__ASSIGNED TASK__
Report, as a single number, how many lines of the records contain the word "usergreet".

[Dataset records]
────────────────────

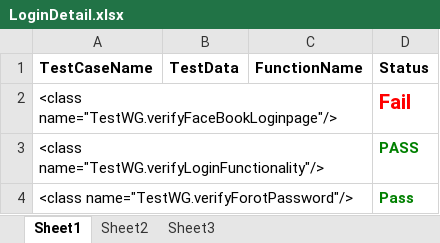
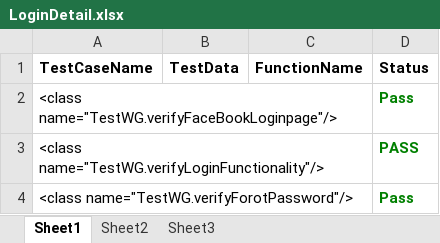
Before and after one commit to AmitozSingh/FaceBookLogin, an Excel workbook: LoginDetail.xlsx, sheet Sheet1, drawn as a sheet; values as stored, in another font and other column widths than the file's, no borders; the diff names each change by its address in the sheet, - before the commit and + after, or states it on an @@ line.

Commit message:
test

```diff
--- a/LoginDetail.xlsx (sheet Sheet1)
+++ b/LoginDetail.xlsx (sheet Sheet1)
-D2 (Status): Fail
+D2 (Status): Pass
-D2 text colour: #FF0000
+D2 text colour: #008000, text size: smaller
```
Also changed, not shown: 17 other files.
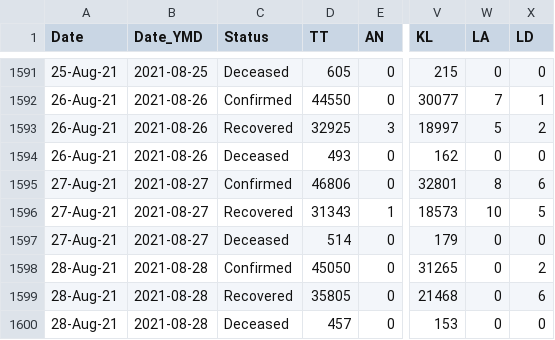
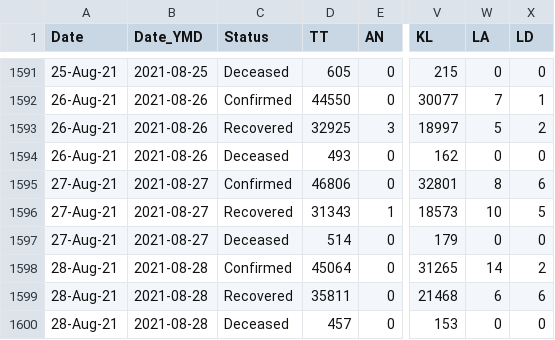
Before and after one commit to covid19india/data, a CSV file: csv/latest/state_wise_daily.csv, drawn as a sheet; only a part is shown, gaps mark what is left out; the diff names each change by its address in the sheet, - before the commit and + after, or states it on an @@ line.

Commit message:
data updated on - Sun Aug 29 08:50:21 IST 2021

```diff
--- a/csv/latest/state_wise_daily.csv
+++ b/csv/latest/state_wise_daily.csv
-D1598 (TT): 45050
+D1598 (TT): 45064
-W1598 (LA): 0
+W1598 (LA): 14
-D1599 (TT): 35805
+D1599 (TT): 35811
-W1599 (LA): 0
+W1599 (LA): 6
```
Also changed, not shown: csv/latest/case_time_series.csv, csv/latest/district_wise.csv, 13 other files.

────────────────────

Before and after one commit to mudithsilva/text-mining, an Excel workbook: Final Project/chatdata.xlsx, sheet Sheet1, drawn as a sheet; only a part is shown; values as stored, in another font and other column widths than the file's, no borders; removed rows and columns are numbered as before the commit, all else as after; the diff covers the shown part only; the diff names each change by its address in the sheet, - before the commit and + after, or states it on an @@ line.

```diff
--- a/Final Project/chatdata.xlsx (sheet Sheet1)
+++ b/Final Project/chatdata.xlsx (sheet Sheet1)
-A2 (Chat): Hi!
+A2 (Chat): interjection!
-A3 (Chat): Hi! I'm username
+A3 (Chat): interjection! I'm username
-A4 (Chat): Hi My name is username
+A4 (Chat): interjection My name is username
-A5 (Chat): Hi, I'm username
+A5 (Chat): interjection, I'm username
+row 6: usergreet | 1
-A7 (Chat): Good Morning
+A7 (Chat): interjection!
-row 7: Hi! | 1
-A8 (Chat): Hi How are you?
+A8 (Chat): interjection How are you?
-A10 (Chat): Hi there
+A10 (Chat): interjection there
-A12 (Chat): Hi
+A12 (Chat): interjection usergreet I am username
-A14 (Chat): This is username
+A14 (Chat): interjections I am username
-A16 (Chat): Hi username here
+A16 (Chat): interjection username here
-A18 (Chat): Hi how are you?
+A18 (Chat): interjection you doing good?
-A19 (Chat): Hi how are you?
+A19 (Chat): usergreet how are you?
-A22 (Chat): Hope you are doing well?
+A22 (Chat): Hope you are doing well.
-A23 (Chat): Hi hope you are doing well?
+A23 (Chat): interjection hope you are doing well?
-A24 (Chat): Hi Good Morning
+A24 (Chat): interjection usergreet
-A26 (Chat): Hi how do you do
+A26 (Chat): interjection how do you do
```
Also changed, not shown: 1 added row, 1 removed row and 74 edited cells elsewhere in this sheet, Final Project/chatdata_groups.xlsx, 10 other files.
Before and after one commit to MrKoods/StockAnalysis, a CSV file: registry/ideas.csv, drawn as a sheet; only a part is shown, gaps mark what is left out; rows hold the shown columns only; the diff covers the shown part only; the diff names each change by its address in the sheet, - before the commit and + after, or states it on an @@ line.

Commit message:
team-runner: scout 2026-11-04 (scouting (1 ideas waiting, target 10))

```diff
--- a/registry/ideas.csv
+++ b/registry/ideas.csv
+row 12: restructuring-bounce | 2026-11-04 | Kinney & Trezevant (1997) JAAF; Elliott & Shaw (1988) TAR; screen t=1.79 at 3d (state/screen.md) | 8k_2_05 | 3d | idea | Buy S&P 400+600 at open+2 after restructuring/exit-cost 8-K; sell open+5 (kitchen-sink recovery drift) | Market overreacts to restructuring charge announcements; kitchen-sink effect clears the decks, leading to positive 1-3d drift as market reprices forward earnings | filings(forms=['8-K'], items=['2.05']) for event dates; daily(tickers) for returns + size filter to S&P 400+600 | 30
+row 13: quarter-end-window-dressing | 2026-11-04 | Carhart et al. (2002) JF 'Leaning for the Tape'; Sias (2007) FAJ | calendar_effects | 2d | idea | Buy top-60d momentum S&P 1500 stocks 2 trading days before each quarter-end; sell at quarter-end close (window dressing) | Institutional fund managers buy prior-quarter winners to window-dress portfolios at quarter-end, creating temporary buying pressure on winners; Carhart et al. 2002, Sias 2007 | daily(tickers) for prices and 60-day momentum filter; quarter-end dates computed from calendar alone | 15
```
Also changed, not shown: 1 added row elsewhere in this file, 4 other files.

────────────────────

__ANSWER BOX__
4